One headline, just one headline, engineered by the FDA for press consumption, killed the market for one of the safest and most effective herbs overnight: "The popular herbal supplement kava may be linked to serious liver injury, the Food and Drug Administration (FDA) has warned" That's all it took. Sales were halted in Switzerland, France, and Britain. And Germany is moving to make kava a prescription drug, the ultimate aim in all these countries, as well as the U.S.
This is the final blow in a long line of huffing and puffing from the FDA about the dangers of kava, an herb proven effective for alleviating anxiety and depression.
But the real kicker? The FDA admits the whole thing is still a mystery and has no idea if kava is really involved at all.
Kava, a member of the pepper family, has been used by South Sea natives for hundreds of years. In modern-day herb therapy it is used for insomnia, stress and anxiety. It works better than a psychiatrist and is a heck of a lot cheaper.
A liver reaction to kava, if it exists at all, is extremely rare. If aspirin, anti-cholesterol drugs, blood pressure medications, and antibiotics were treated with the same caution and criticism kava is receiving, they would all be taken off the market. But money talks, and the drug companies regulate the FDA, not the other way around.
If you don't drink excessively and don't have liver disease, you shouldn't worry about toxicity to kava. If the FDA has managed to scare you, then I recommend you have some liver function tests taken. When they come back normal, and you realize that kava has helped you without doing an ounce of harm, you can continue to take this excellent herb for your anxiety.
What you don't know CAN hurt you
According to a study published in The Journal of the American Medical Association, researchers reporting on the effectiveness of new drugs give short shrift to information on their safety and side effects.
Out of 192 articles giving the results of randomized drug trials that compared drugs against each other and against placebo, only about a third of the studies gave specific information about toxicity levels or the severity of side effects. Only about half spelled out details about the reactions that led patients to drop out of the trial. This is called "selective filtering."

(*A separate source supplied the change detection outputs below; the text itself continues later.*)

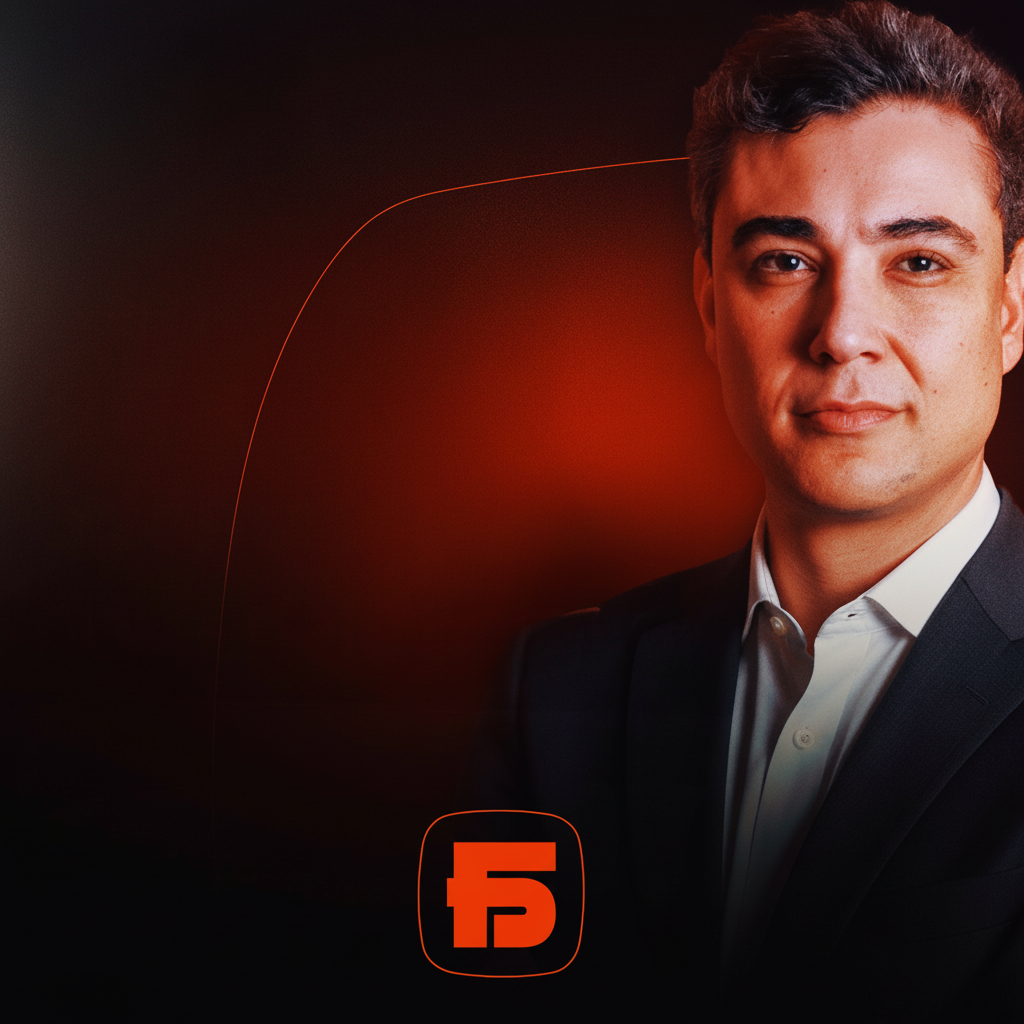
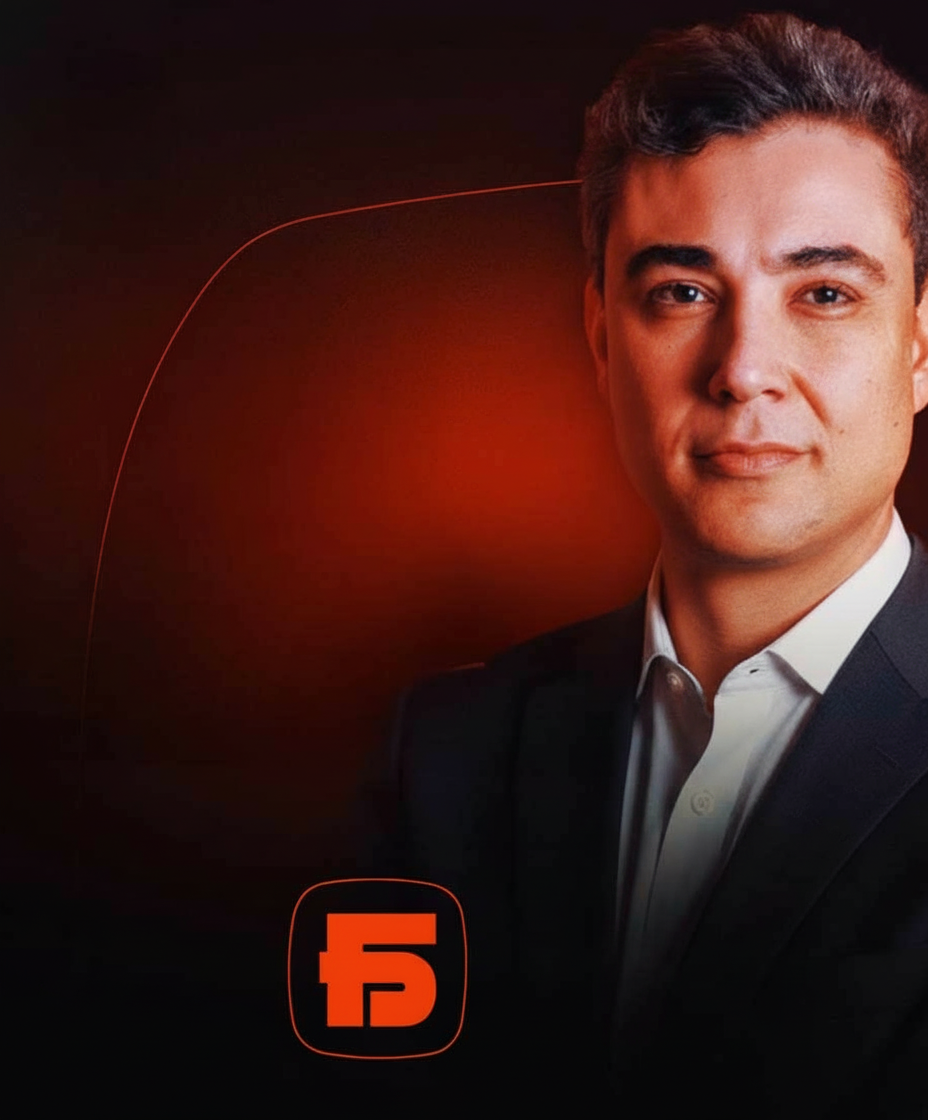
Changes

diff --git a/src/components/CredibilitySection.tsx b/src/components/CredibilitySection.tsx
@@ -64,24 +64,24 @@ const CredibilitySection = () => {
                 height="533"
               />
               
-              {/* Floating Stats - Compact and sophisticated */}
+              {/* Floating Stats - All on the LEFT side to not cover the face */}
               <div className="absolute top-2 left-2 md:top-4 md:left-4 glass-card px-2 py-1.5 md:px-3 md:py-2 rounded-lg backdrop-blur-xl border border-white/20 shadow-2xl hover:scale-105 transition-transform">
                 <div className="text-sm sm:text-base md:text-xl font-black text-gradient leading-none">+15 anos</div>
                 <div className="text-[8px] sm:text-[9px] md:text-[10px] text-foreground/70 leading-tight mt-0.5">Mercado<br/>Odontológico</div>
               </div>
               
-              <div className="absolute top-1/4 right-2 md:right-4 glass-card px-2 py-1.5 md:px-3 md:py-2 rounded-lg backdrop-blur-xl border border-white/20 shadow-2xl hover:scale-105 transition-transform">
+              <div className="absolute top-1/4 left-2 md:left-4 glass-card px-2 py-1.5 md:px-3 md:py-2 rounded-lg backdrop-blur-xl border border-white/20 shadow-2xl hover:scale-105 transition-transform">
                 <div className="text-sm sm:text-base md:text-xl font-black text-gradient leading-none">R$ 2M+</div>
                 <div className="text-[8px] sm:text-[9px] md:text-[10px] text-foreground/70 leading-tight mt-0.5">Vendas<br/>Estruturadas</div>
               </div>
               
-              <div className="absolute bottom-16 sm:bottom-20 md:bottom-24 left-2 md:left-4 glass-card px-2 py-1.5 md:px-3 md:py-2 rounded-lg backdrop-blur-xl border border-white/20 shadow-2xl hover:scale-105 transition-transform">
+              <div className="absolute top-1/2 left-2 md:left-4 glass-card px-2 py-1.5 md:px-3 md:py-2 rounded-lg backdrop-blur-xl border border-white/20 shadow-2xl hover:scale-105 transition-transform">
                 <div className="text-sm sm:text-base md:text-xl font-black text-gradient leading-none">500+</div>
                 <div className="text-[8px] sm:text-[9px] md:text-[10px] text-foreground/70 leading-tight mt-0.5">CRCs<br/>Treinadas</div>
               </div>
 
-              {/* Name Label - Bottom - More compact */}
-              <div className="absolute bottom-2 right-2 md:bottom-4 md:right-4 bg-background/95 backdrop-blur-sm px-2 py-1 md:px-3 md:py-1.5 rounded-lg border border-primary/30 shadow-2xl">
+              {/* Name Label - Bottom LEFT */}
+              <div className="absolute bottom-2 left-2 md:bottom-4 md:left-4 bg-background/95 backdrop-blur-sm px-2 py-1 md:px-3 md:py-1.5 rounded-lg border border-primary/30 shadow-2xl">
                 <p className="font-bold text-[10px] md:text-xs leading-tight">Fernando Machado</p>
                 <p className="text-[8px] md:text-[10px] text-primary leading-tight">Diretor Comercial<br/>f5 estratégia</p>
               </div>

On average, less than a third of a page was devoted to side effects and safety. The same amount of space was taken up by the listings of contributor names and institutional affiliations. Coincidence?